Ohio levies a sales tax on "each retail sale made in this state." All "sales," as defined in the sales tax statutes, are considered "retail sales" unless the purpose of the consumer in making the purchase is one of those specified in R. C. 5739.01(E).
When the taxpayer purchased each of the cars in question
The subsequent exchange of the manufacturer's certificate of origin for an Ohio certificate of title with respect to a particular car would only involve a transfer from the taxpayer to the taxpayer without consideration. It could not come within the definition of "sale" in R. C. 5739.01 (B).
It is not contended in this case that the sale from the manufacturer to the taxpayer was not an Ohio "sale."
In claiming that the sales of these cars were not taxable, the taxpayer and the Board of Tax Appeals in its decision relied upon the portion of R. C. 5739.01(E), which reads:
"(E) `Retail sale' and `sales at retail' include all sales except those in which the purpose of the consumer is:

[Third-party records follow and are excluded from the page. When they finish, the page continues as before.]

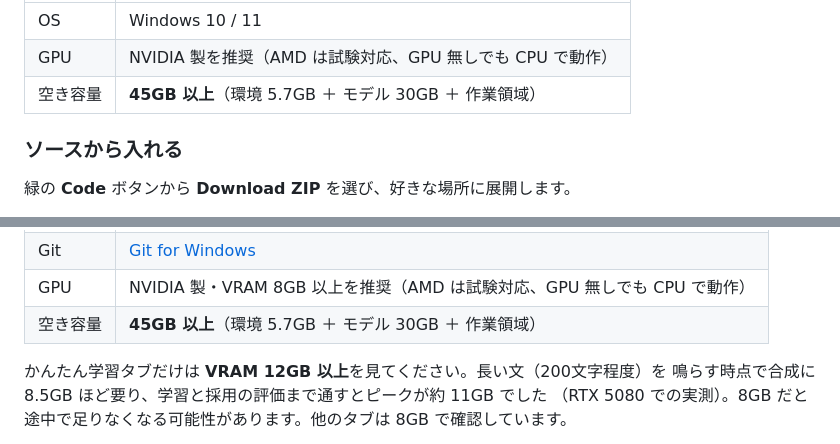
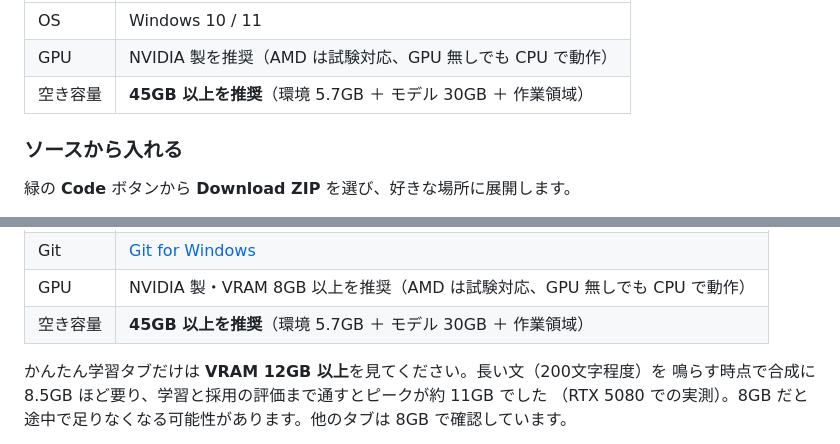
Before and after one commit to loaigirlxoxo-oss/Irodori-TTS-Client, a Markdown page: README.md, 2 parts joined by grey strips. Drawn GitHub-style.

Commit message:
docs: 空き容量 45GB を必須ではなく推奨として書く
Co-Authored-By: Claude Opus 5.5 <noreply@anthropic.com>

```diff
--- a/README.md
+++ b/README.md
@@ -26,7 +26,7 @@ Python は同梱しているので、Python・Node.js・Git を別に入れる
 |-|-|
 | OS | Windows 10 / 11 |
 | GPU | NVIDIA 製を推奨（AMD は試験対応、GPU 無しでも CPU で動作） |
-| 空き容量 | **45GB 以上**（環境 5.7GB ＋ モデル 30GB ＋ 作業領域） |
+| 空き容量 | **45GB 以上を推奨**（環境 5.7GB ＋ モデル 30GB ＋ 作業領域） |
 
 ### ソースから入れる
 
@@ -50,7 +50,7 @@ git clone https://github.com/loaigirlxoxo-oss/Irodori-TTS-Client.git
 | Node.js | LTS 版（[nodejs.org](https://nodejs.org/en/download)） |
 | Git | [Git for Windows](https://git-scm.com/install/windows) |
 | GPU | NVIDIA 製・VRAM 8GB 以上を推奨（AMD は試験対応、GPU 無しでも CPU で動作） |
-| 空き容量 | **45GB 以上**（環境 5.7GB ＋ モデル 30GB ＋ 作業領域） |
+| 空き容量 | **45GB 以上を推奨**（環境 5.7GB ＋ モデル 30GB ＋ 作業領域） |
 
 かんたん学習タブだけは **VRAM 12GB 以上**を見てください。長い文（200文字程度）を
 鳴らす時点で合成に 8.5GB ほど要り、学習と採用の評価まで通すとピークが約 11GB でした
```
Also changed, not shown: はじめにお読みください.md (+2 -2 lines).
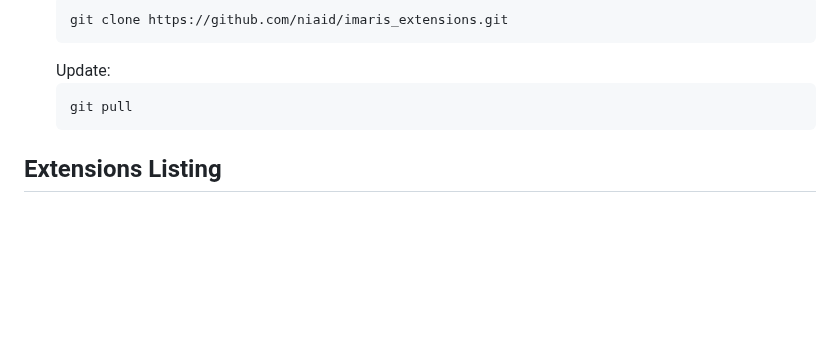
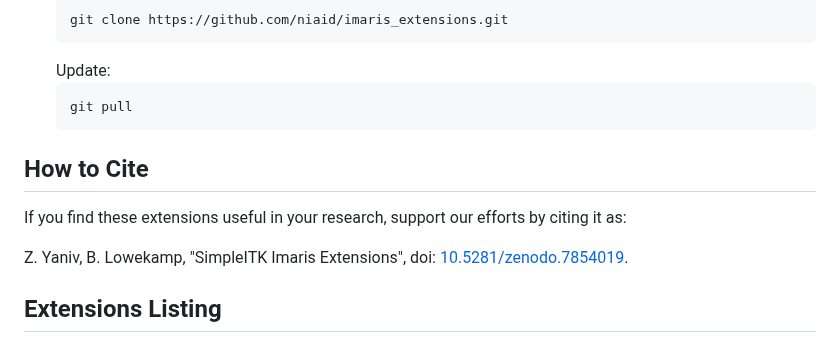
Before and after one commit to niaid/imaris_extensions, a Markdown page: README.md, the part around the change. Rendered like a GitHub page; blank space fills up the shorter version.

Commit message:
Update markdown files with information on citation and credits.

````diff
--- a/README.md
+++ b/README.md
@@ -28,6 +28,12 @@ Software development notes:
     ```
     git pull
     ```
+
+## How to Cite
+
+If you find these extensions useful in your research, support our efforts by citing it as:
+
+Z. Yaniv, B. Lowekamp, "SimpleITK Imaris Extensions", doi: [10.5281/zenodo.7854019](https://doi.org/10.5281/zenodo.7854019).
 
 ## Extensions Listing
 
````
Also changed, not shown: CONTRIBUTING.md (+4 -0 lines).
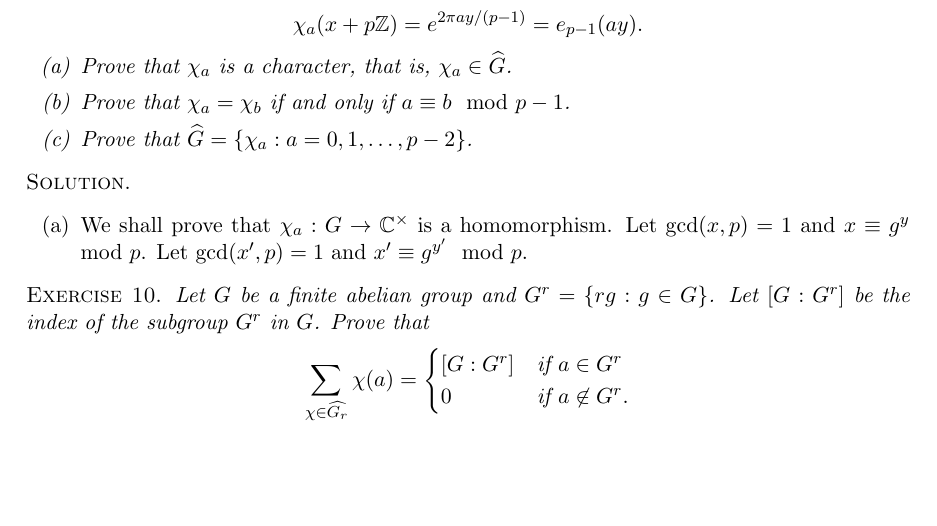
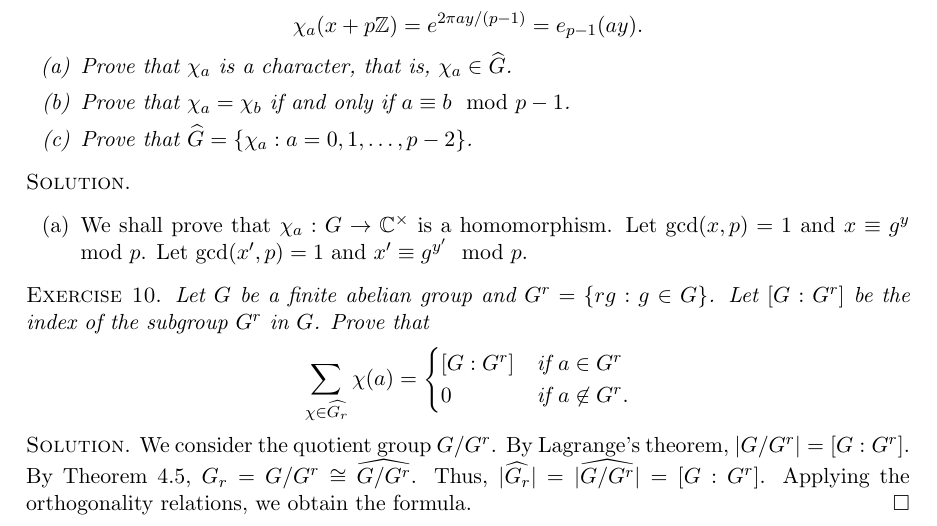
Before and after one commit to huidr/nathanson, a LaTeX document (NathansonSolutions.tex): part of page 51 of 51 before the commit and part of page 51 of 52 after it, cut so that both start at the same text, the shorter picture padded with empty space. Compiled offline with pdfLaTeX.

Commit message:
Add files via upload

```diff
--- a/NathansonSolutions.tex
+++ b/NathansonSolutions.tex
@@ -1819,7 +1819,7 @@ In (c), we proved that $\psi_{a,b}$ is a character of $G$. From (b), each $\psi_
   [G: G^r] & \text{if } a \in G^r \\
   0 & \text{if } a \not\in G^r.
 \end{cases}
-\end{displaymath}}
+\end{displaymath}}\textsc{Solution}. We consider the quotient group $G/G^r$. By Lagrange's theorem, $| G / G^r | = [G: G^r]$. By Theorem $4.5$, $G_r = G/G^r \cong \widehat{G/G^r}$. Thus, $|\widehat{G_r}| = |\widehat{G/G^r}| = [G:G^r]$. Applying the orthogonality relations, we obtain the formula. \done
 
 \subsection{Elementary Fourier Analysis}
 
```
Also changed, not shown: NathansonSolutions.pdf, 1 other file.
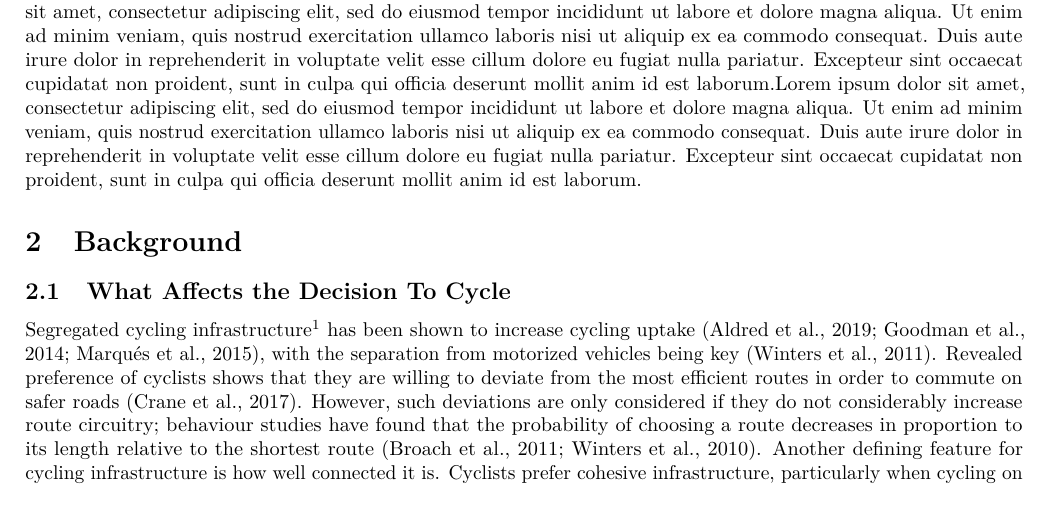
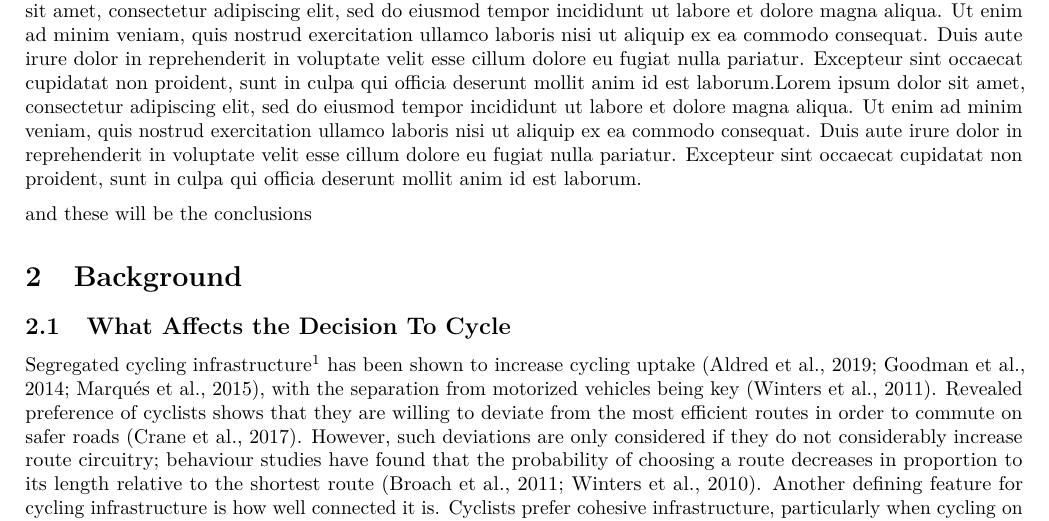
Before and after one commit to Hussein-Mahfouz/cycle-networks, an R Markdown document (Paper/journal-article/journal-article.Rmd): part of page 1 of 5, cut so that both start at the same text. Rendered offline with R 4.5, knitr and Pandoc, then LaTeX, with nearby package versions; drawn as R Markdown's standard PDF in place of the format the file asks for.

Commit message:
Update journal-article.Rmd

```diff
--- a/Paper/journal-article/journal-article.Rmd
+++ b/Paper/journal-article/journal-article.Rmd
@@ -51,6 +51,8 @@ Introduction
 ============
 
 Lorem ipsum dolor sit amet, consectetur adipiscing elit, sed do eiusmod tempor incididunt ut labore et dolore magna aliqua. Ut enim ad minim veniam, quis nostrud exercitation ullamco laboris nisi ut aliquip ex ea commodo consequat. Duis aute irure dolor in reprehenderit in voluptate velit esse cillum dolore eu fugiat nulla pariatur. Excepteur sint occaecat cupidatat non proident, sunt in culpa qui officia deserunt mollit anim id est laborum.Lorem ipsum dolor sit amet, consectetur adipiscing elit, sed do eiusmod tempor incididunt ut labore et dolore magna aliqua. Ut enim ad minim veniam, quis nostrud exercitation ullamco laboris nisi ut aliquip ex ea commodo consequat. Duis aute irure dolor in reprehenderit in voluptate velit esse cillum dolore eu fugiat nulla pariatur. Excepteur sint occaecat cupidatat non proident, sunt in culpa qui officia deserunt mollit anim id est laborum.Lorem ipsum dolor sit amet, consectetur adipiscing elit, sed do eiusmod tempor incididunt ut labore et dolore magna aliqua. Ut enim ad minim veniam, quis nostrud exercitation ullamco laboris nisi ut aliquip ex ea commodo consequat. Duis aute irure dolor in reprehenderit in voluptate velit esse cillum dolore eu fugiat nulla pariatur. Excepteur sint occaecat cupidatat non proident, sunt in culpa qui officia deserunt mollit anim id est laborum.
+
+and these will be the conclusions
 
 Background
 ==========
```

"(1) To resell the thing transferred in the form in which the same is, or is to be, received by him;
"(2) * * * to use or consume the thing transferred * * * directly in making retail sales * * *."
The categories involved in this appeal are as follows:
Category 2. "Units assigned to personnel who carry licenses, or officers of the corporation (who don't require sales licenses) who actively solicit sales and/or make sales."
Category 3. "Units assigned to retail sales personnel who engage only in selling vehicles."
Category 5. "Units not assigned directly to anyone but kept at sales department to be available to all sales personnel for demonstration."
Category 6. "Units that were assigned to other persons for the purpose of exposure to the public."
Also, there is insufficient evidence in the record to support a reasonable conclusion that the cars in category 6 were to be used or consumed directly in making retail sales. Hence, to the extent that the board's decision relieved the sales of cars in that category from sales tax, it must be reversed.
However, as to those cars in Categories 2, 3 and 5, there is sufficient evidence to support a reasonable conclusion that the primary use of each, as distinguished from its incidental uses (See Jewell Companies v. Porterfield , 21 Ohio St.2d 97, and Mead Corp. v. Glander , 153 Ohio St. 539, 93 N.E.2d 19), was to be a use directly in making retail sales.
As pointed out in paragraph one of the syllabus of and the opinion in Ace Steel Bailing v. Porterfield (1969), 19 Ohio St.2d 137, 249 N.E.2d 892, this court is no longer required to weigh the evidence on an appeal from a decision of the Board of Tax Appeals since the appellant can now appeal such a decision to the Court of Appeals. Hence, we have not considered whether the decision of the board relative to cars in categories 2, 3 and 5, is against the weight of the evidence.
Decision reversed in part and affirmed in part.
O'NEILL, C. J., SCHNEIDER, HERBERT, DUNCAN and CORRIGAN, JJ., concur.
MATTHIAS, J., not participating.